Confirmatory HIV testing can substantially reduce the number of infants in South Africa who may be falsely diagnosed as HIV-infected and started on unneeded treatment, according to a new study published this week in PLOS Medicine by Lorna Dunning of the University of Cape Town, South Africa, and colleagues. Confirmatory testing is recommended by the World Health Organization and South African guidelines, but in many settings, uptake is low.

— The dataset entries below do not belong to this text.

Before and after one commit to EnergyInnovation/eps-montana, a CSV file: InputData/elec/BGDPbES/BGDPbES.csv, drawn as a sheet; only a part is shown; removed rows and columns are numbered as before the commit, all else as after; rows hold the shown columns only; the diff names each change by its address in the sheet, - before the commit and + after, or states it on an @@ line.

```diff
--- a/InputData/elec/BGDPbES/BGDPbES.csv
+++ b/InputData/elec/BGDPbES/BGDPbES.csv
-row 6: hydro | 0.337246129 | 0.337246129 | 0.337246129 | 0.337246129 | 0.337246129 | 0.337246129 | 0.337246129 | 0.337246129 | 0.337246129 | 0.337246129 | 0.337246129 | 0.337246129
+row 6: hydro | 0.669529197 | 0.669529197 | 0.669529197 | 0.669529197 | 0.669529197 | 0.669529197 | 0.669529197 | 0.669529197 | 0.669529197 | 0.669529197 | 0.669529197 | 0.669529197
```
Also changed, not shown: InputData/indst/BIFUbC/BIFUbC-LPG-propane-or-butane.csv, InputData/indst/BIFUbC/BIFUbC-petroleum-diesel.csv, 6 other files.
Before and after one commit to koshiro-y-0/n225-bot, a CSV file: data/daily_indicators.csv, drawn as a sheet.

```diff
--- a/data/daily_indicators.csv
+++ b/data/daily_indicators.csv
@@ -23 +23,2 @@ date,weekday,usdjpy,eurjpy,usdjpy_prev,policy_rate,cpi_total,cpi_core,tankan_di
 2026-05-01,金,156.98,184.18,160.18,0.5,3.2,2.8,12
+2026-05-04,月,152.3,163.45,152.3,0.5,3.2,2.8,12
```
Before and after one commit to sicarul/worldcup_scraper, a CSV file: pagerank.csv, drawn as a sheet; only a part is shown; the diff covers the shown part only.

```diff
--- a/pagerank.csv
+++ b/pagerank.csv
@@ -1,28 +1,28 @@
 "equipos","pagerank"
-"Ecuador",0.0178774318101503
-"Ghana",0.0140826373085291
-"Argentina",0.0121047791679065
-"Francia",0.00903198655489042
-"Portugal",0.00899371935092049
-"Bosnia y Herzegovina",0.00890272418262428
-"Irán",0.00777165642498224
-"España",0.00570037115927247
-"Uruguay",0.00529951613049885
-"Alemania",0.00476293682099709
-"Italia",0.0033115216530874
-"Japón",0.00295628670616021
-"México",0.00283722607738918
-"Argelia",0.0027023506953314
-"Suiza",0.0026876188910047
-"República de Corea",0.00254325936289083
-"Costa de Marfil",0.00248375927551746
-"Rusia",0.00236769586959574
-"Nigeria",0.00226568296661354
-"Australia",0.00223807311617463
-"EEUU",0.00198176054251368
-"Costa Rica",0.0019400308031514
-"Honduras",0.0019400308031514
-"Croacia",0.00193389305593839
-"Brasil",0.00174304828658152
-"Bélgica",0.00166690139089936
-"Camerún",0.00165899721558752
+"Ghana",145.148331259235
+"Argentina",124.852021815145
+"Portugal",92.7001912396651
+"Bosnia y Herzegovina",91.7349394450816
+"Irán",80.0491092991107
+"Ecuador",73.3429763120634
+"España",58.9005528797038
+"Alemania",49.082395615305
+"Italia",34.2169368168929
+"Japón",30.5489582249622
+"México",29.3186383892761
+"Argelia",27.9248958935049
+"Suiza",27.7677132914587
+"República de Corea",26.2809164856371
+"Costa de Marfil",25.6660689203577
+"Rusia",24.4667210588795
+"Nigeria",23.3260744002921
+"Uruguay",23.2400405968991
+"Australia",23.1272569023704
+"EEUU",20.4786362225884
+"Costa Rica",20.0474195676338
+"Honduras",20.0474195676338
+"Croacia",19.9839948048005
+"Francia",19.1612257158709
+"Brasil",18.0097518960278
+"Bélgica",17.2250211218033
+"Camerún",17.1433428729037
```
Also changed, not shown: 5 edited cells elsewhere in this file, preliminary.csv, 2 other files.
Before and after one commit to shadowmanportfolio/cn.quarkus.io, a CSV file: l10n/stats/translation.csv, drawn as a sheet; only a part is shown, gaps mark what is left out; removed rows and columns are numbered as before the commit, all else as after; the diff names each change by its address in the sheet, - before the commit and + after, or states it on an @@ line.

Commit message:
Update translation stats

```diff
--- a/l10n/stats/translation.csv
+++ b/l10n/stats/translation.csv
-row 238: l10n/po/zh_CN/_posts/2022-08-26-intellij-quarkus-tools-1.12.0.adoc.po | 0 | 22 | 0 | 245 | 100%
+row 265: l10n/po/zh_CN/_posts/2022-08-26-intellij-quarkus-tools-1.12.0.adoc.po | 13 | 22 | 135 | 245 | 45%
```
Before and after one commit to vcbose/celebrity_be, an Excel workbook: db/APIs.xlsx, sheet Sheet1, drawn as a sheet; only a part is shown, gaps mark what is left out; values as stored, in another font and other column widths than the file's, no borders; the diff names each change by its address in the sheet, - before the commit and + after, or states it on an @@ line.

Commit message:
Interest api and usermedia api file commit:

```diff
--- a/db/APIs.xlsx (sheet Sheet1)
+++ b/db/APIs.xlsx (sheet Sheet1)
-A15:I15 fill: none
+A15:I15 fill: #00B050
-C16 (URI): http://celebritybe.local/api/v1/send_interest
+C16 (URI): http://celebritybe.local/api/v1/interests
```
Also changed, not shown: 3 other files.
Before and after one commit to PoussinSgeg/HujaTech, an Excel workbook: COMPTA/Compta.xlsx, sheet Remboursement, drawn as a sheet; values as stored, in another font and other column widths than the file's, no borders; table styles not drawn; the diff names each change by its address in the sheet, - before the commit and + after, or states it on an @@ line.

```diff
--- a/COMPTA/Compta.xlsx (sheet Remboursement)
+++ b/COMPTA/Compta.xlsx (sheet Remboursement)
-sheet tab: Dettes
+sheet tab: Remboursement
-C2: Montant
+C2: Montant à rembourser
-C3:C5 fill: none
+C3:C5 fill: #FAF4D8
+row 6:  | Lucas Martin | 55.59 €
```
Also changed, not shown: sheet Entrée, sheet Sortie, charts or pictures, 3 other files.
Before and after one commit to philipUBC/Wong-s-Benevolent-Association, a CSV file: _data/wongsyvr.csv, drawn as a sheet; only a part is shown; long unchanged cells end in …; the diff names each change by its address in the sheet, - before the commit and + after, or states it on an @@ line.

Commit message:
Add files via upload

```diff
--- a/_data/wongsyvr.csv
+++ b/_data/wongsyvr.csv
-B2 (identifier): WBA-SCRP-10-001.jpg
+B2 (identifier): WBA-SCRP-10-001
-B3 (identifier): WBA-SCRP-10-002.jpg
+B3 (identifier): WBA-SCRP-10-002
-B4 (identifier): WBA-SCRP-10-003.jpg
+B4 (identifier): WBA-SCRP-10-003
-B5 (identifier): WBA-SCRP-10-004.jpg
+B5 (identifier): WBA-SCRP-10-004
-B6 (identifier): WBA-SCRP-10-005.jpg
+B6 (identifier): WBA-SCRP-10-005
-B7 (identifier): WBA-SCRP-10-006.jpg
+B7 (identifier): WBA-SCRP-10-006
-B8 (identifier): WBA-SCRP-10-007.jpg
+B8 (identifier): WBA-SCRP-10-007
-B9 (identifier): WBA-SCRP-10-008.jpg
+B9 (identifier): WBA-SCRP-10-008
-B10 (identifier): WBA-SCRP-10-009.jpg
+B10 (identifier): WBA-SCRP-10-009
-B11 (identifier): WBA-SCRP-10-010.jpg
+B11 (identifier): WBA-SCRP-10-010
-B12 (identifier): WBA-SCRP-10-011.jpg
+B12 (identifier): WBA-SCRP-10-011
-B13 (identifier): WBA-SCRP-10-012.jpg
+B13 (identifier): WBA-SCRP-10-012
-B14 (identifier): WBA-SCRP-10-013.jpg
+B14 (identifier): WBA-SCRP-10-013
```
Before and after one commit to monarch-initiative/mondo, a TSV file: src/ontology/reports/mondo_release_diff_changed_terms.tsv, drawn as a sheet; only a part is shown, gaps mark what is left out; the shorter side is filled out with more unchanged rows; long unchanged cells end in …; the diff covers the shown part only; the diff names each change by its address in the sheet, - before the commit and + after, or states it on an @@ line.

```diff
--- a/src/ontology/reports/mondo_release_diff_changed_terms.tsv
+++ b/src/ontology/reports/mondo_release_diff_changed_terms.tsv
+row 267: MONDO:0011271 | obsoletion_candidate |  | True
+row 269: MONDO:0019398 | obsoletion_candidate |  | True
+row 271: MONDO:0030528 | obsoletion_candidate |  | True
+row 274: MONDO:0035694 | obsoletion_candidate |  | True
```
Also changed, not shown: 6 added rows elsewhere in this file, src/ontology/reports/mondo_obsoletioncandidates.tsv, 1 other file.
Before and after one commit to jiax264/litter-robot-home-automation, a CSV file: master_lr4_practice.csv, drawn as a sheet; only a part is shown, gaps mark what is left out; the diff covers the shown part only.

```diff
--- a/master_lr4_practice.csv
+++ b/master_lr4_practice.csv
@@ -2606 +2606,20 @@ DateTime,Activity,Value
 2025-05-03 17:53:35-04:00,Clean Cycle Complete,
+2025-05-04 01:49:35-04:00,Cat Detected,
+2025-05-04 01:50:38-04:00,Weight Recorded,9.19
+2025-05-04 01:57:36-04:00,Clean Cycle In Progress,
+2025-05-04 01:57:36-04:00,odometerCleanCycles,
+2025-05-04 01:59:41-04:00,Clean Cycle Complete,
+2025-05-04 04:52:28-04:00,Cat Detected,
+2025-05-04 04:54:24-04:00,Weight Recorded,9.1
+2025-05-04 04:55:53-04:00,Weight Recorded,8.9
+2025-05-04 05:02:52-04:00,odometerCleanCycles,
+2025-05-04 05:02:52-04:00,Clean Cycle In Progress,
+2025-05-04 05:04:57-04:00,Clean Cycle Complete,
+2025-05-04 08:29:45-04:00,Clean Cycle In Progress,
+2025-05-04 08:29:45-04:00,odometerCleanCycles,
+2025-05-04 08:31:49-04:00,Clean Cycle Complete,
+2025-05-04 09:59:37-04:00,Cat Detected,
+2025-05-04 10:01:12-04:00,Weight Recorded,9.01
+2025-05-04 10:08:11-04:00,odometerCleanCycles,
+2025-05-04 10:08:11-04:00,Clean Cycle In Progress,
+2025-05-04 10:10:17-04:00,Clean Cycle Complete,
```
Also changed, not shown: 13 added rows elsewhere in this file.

The specificity of nucleic acid amplification tests (NAATs) for early infant HIV diagnosis (EID) is less than 100 percent, meaning some infants are incorrectly diagnosed with HIV. Using an existing computer simulation model of pediatric HIV, the authors of the new study examined the impact of a second NAAT in infants to confirm a first positive result. They assumed a NAAT cost of $25, specificity of 99.6%, and sensitivity of 100%.
Without confirmatory testing, 128 of every 1000 infants initiating antiretroviral therapy (ART) were actually HIV-uninfected, due to false-positive diagnoses; with confirmatory testing, only 1 out of 1000 infants initiating ART was truly uninfected. Because a second round of testing averted costly and unnecessary HIV care and ART in HIV-uninfected infants, the additional testing was projected to be cost-saving over a lifetime, costing $1,790 per infant tested, compared to $1,830 without confirmatory testing. The study went on to show that when confirmatory testing is used, ART should be initiated immediately after a first positive NAAT. Waiting even one month until the return of a second test to initiate ART can markedly reduce both short-term and long-term survival for HIV-infected infants.
"We find that use of a second NAAT for confirmatory testing in EID programmes will substantially reduce the proportion of infants incorrectly diagnosed as HIV-infected and initiated on ART in settings with low infant HIV transmission rates like South Africa" says Ms. Dunning. "While projected cost differences are small, confirmatory testing is likely to be cost-saving under a wide range of scenarios in South Africa," notes Dr. Andrea Ciaranello of Massachusetts General Hospital and Harvard Medical School, senior author on the study. "Concerns about the cost of the second test itself should not be the reason to avoid this important intervention."
Materials provided by PLOS. Note: Content may be edited for style and length.
Cite This Page: